Corn harvest ran late, but I still want to apply phosphorus and potassium for soybeans before spring, if possible. When is it OK to apply? Are there rules in Indiana about applying fertilizer on frozen soils? Are there fields to avoid?
The panel of Indiana certified crop advisers answering this question includes Steve Gauck, Beck’s sales agronomist, Greenburg; Andy Like, Syngenta, Vincennes; and Jeff Nagel, Ceres Solutions agronomist, Lafayette.
Gauck: There is still plenty of time to apply fertilizer before soybeans. Many agronomists now recommend spring-applied nutrients. The Office of Indiana State Chemist regulates when and how nutrients can be applied. Its website has application restrictions that say you can’t apply to saturated ground, but you can apply inorganic fertilizer to frozen ground. The biggest challenge to applying on frozen ground is the concern of a heavy rain shortly after application that could move nutrients.
In an ideal world, we would wait and apply fertilizer right before planting, when soils are dry and warming. If that isn’t possible, avoid applying nutrients on frozen ground in fields that have lots of slope where nutrients could move from the field.
Like: Assuming the P and K you want to apply is inorganic, such as DAP and potash, you can apply anytime you want if it isn’t applied on standing water or on saturated ground. Application on frozen ground is permitted, although it may not be a best practice. I would avoid fields with a high potential for P and K to run off and enter a stream or creek.
If your P and K is applied as manure, different rules apply. Those can be found at oisc.purdue.edu.

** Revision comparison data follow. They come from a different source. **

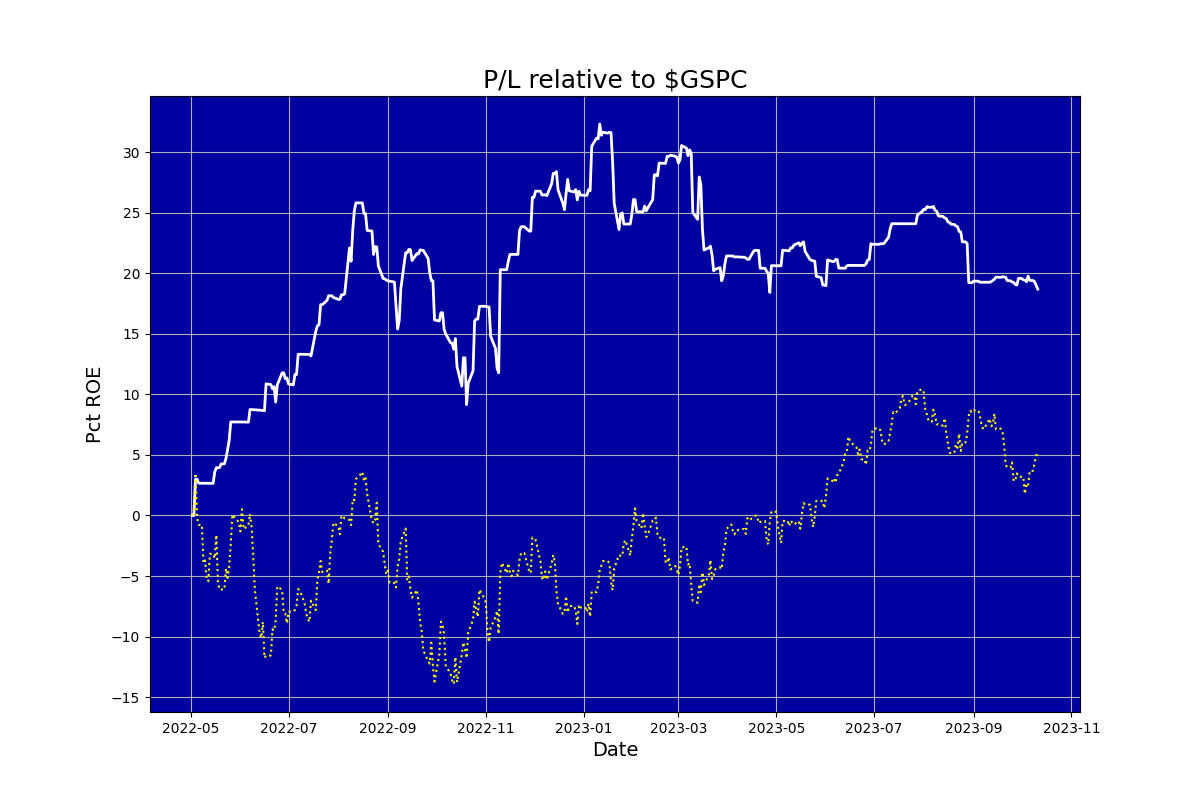
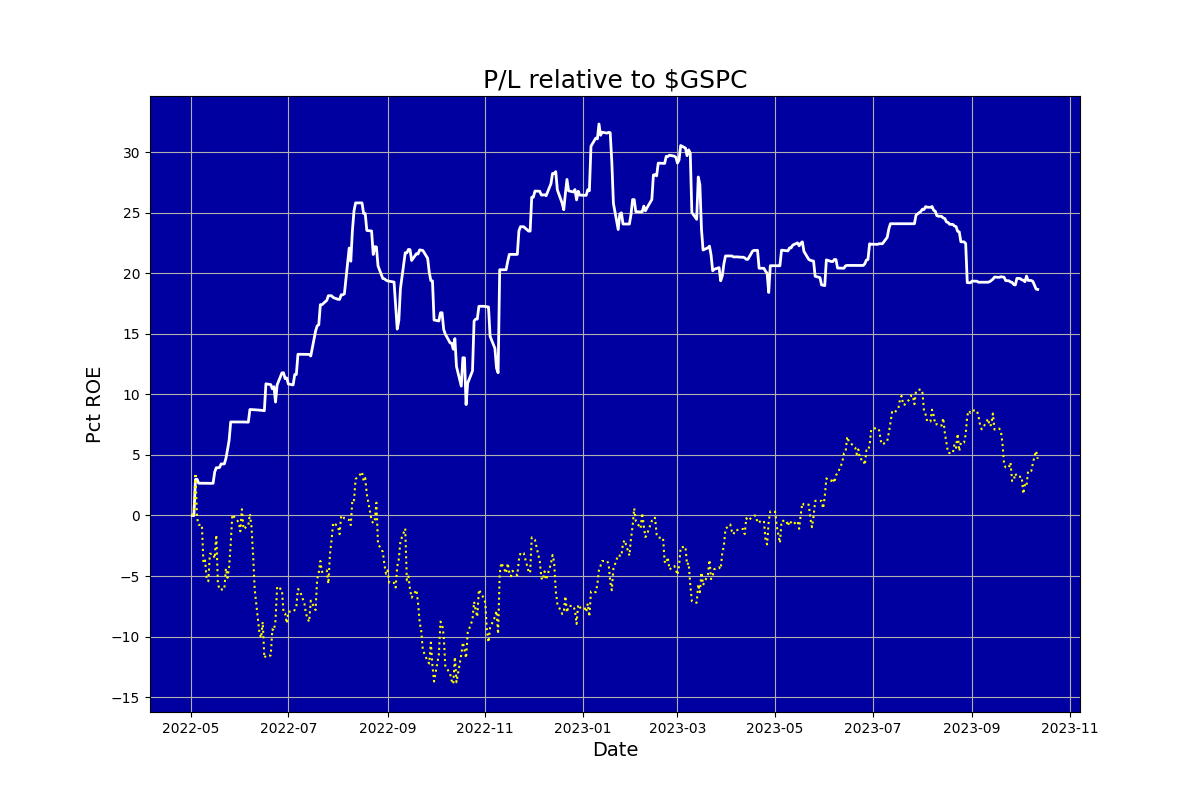
Updated

diff --git a/ig_report.html b/ig_report.html
@@ -1,1 +1,1 @@
-<html><body><center><h1>Auriel (never knowingly overbought)</h1></center><table cols=2><tr><td><img src=ig_pl.png></td><td><table cols=2><tr><td colspan=2><b><br>Snapshot</b></td></tr><tr><td>Last updated:&nbsp;&nbsp;&nbsp;</td><td>2023-10-11 15:54</td></tr><tr><td>Margin:&nbsp;&nbsp;&nbsp;</td><td>0.35</td></tr><tr><td>Cushion:&nbsp;&nbsp;&nbsp;</td><td>-44319.82</td></tr><tr><td>Last closed trade:&nbsp;&nbsp;&nbsp;</td><td>2023-10-11</td></tr><tr><td colspan=2><b><br>Positions</b></td></tr><tr><td>Mean days to new high:&nbsp;&nbsp;&nbsp;</td><td>17.05</td></tr><tr><td colspan=2><b><br>Trades</b></td></tr><tr><td>Traded days:&nbsp;&nbsp;&nbsp;</td><td>387</td></tr><tr><td>Profitable days pct:&nbsp;&nbsp;&nbsp;</td><td>34.37</td></tr><tr><td>Days beat S&P pct:&nbsp;&nbsp;&nbsp;</td><td>53.57</td></tr><tr><td>Profitable months pct:&nbsp;&nbsp;&nbsp;</td><td>61.11</td></tr><tr><td colspan=2><b><br>Performance</b></td></tr><tr><td>Pct median monthly ROE:&nbsp;&nbsp;&nbsp;</td><td>0.75</td></tr><tr><td>Pct annualised ROE:&nbsp;&nbsp;&nbsp;</td><td>12.08</td></tr><tr><td colspan=2><b><br>Risk</b></td></tr><tr><td>Volatility pct:&nbsp;&nbsp;&nbsp;</td><td>16.50</td></tr><tr><td>Benchmark volatility pct:&nbsp;&nbsp;&nbsp;</td><td>19.63</td></tr><tr><td>Sharpe ratio (RFR 5.0%):&nbsp;&nbsp;&nbsp;</td><td>0.53</td></tr><tr><td>Sortino ratio (RFR 5.0%):&nbsp;&nbsp;&nbsp;</td><td>0.71</td></tr><tr><td>Calmar ratio:&nbsp;&nbsp;&nbsp;</td><td>0.73</td></tr><tr><td>Worst drawdown pct:&nbsp;&nbsp;&nbsp;</td><td>-0.17</td></tr><tr><td>Recovery days from worst drawdown:&nbsp;&nbsp;&nbsp;</td><td>29.00</td></tr><tr><td>Beat benchmark +ve periods pct:&nbsp;&nbsp;&nbsp;</td><td>31.34</td></tr><tr><td>Beat benchmark -ve periods pct:&nbsp;&nbsp;&nbsp;</td><td>83.58</td></tr><tr><td>Correlation with benchmark:&nbsp;&nbsp;&nbsp;</td><td>0.33</td></tr></table></td></tr></table></body></html>
+<html><body><center><h1>Auriel (never knowingly overbought)</h1></center><table cols=2><tr><td><img src=ig_pl.png></td><td><table cols=2><tr><td colspan=2><b><br>Snapshot</b></td></tr><tr><td>Last updated:&nbsp;&nbsp;&nbsp;</td><td>2023-10-12 15:54</td></tr><tr><td>Margin:&nbsp;&nbsp;&nbsp;</td><td>0.38</td></tr><tr><td>Cushion:&nbsp;&nbsp;&nbsp;</td><td>-45666.27</td></tr><tr><td>Last closed trade:&nbsp;&nbsp;&nbsp;</td><td>2023-10-12</td></tr><tr><td colspan=2><b><br>Positions</b></td></tr><tr><td>Mean days to new high:&nbsp;&nbsp;&nbsp;</td><td>17.10</td></tr><tr><td colspan=2><b><br>Trades</b></td></tr><tr><td>Traded days:&nbsp;&nbsp;&nbsp;</td><td>388</td></tr><tr><td>Profitable days pct:&nbsp;&nbsp;&nbsp;</td><td>34.28</td></tr><tr><td>Days beat S&P pct:&nbsp;&nbsp;&nbsp;</td><td>53.70</td></tr><tr><td>Profitable months pct:&nbsp;&nbsp;&nbsp;</td><td>61.11</td></tr><tr><td colspan=2><b><br>Performance</b></td></tr><tr><td>Pct median monthly ROE:&nbsp;&nbsp;&nbsp;</td><td>0.75</td></tr><tr><td>Pct annualised ROE:&nbsp;&nbsp;&nbsp;</td><td>12.03</td></tr><tr><td colspan=2><b><br>Risk</b></td></tr><tr><td>Volatility pct:&nbsp;&nbsp;&nbsp;</td><td>16.48</td></tr><tr><td>Benchmark volatility pct:&nbsp;&nbsp;&nbsp;</td><td>19.62</td></tr><tr><td>Sharpe ratio (RFR 5.0%):&nbsp;&nbsp;&nbsp;</td><td>0.53</td></tr><tr><td>Sortino ratio (RFR 5.0%):&nbsp;&nbsp;&nbsp;</td><td>0.71</td></tr><tr><td>Calmar ratio:&nbsp;&nbsp;&nbsp;</td><td>0.72</td></tr><tr><td>Worst drawdown pct:&nbsp;&nbsp;&nbsp;</td><td>-0.17</td></tr><tr><td>Recovery days from worst drawdown:&nbsp;&nbsp;&nbsp;</td><td>29.00</td></tr><tr><td>Beat benchmark +ve periods pct:&nbsp;&nbsp;&nbsp;</td><td>31.22</td></tr><tr><td>Beat benchmark -ve periods pct:&nbsp;&nbsp;&nbsp;</td><td>83.35</td></tr><tr><td>Correlation with benchmark:&nbsp;&nbsp;&nbsp;</td><td>0.33</td></tr></table></td></tr></table></body></html>
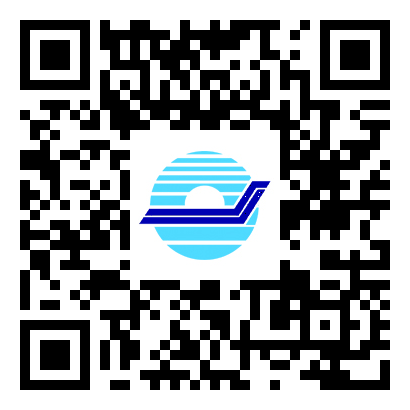
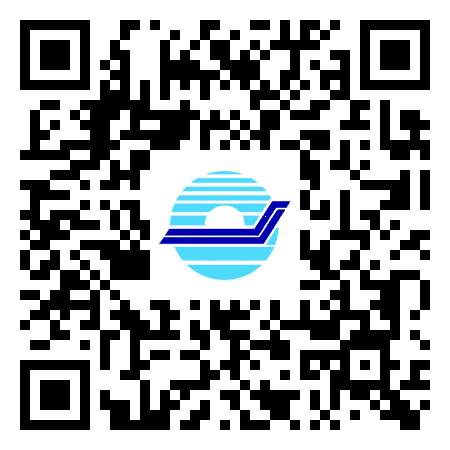
update qr code

diff --git a/application/controllers/EmailController.php b/application/controllers/EmailController.php
@@ -15,7 +15,22 @@ class EmailController extends CI_Controller{
    
         $this->load->library('ciqrcode');
         $this->load->library('image_lib');
-        $params['data'] = 'https://www.youtube.com/watch?v=tcb90H-FtRU';
+        
+        $this->db->select('*');
+        $this->db->where('id_upload', '24');
+        $data = $this->db->get('upload');
+        foreach($data->result_array() as $d)
+        {
+        
+        $urlfile = 'uploads/';
+        $namefile = $d['file'];
+        $loadfile = $urlfile.$namefile;
+        
+ 
+        
+        
+        
+        $params['data'] = base_url ().$loadfile;
         $params['level'] = 'H';
         $params['size'] = 50;
         $params['savename'] = FCPATH.'asd.png';
@@ -44,6 +59,7 @@ class EmailController extends CI_Controller{
             $response['wm_status'] = 'success';
         }
         echo json_encode($response);
+    }
         
     
     }

diff --git a/application/config/config.php b/application/config/config.php
@@ -23,7 +23,7 @@ defined('BASEPATH') OR exit('No direct script access allowed');
 | a PHP script and you can easily do that on your own.
 |
 */
-$config['base_url'] = 'http://localhost/AOT-Document/';
+$config['base_url'] = 'http://172.20.10.13/AOT-Document/';
 
 /*
 |--------------------------------------------------------------------------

Nagel: In short, apply anytime ground conditions are fit and runoff potential is minimal. Essentially, for inorganic fertilizers such as 11-52-0 (MAP), 18-46-0 (DAP) or 0-0-60 (potash), you can apply anytime ground conditions are suitable for application equipment. Applications can be made to frozen ground, but potential runoff could occur if made prior to a significant rainfall event. The following are a few guidelines for dry fertilizer applications:
- MAP and DAP. These contain nitrogen and phosphorus. If incorporated after application or surface-applied to a cover crop, off-target movement should be minimal. While applications can be made to frozen ground or lightly snow-covered ground, attention should be given to the forecast. Applications should be delayed or avoided if rainfall events are forecast before fertilizer has enough time to move into the soil. Fertilizer lying on the surface will move across the landscape on frozen ground with a rain and could end up in streams and rivers.
- Potash. Applications can be made almost anytime, but applications made on low cation-exchange capacity soils — of less than 6 or so milliequivalents per 100 grams — should be made in spring, closer to planting. While potassium is positively charged, leaching below the root zone can occur on low CEC soils with large rains.
- Sulfur. There has been more interest in applying sulfur on soybeans using 21-0-0-24S, which is ammonium sulfate. This should only be done closer to planting, as sulfate sulfur is negatively charged, like nitrate nitrogen, and can move below the rooting zone.
- Manure. There are rules regarding applications of manure to frozen surface soils. Check the Office of Indiana State Chemist website under the Fertilizer section.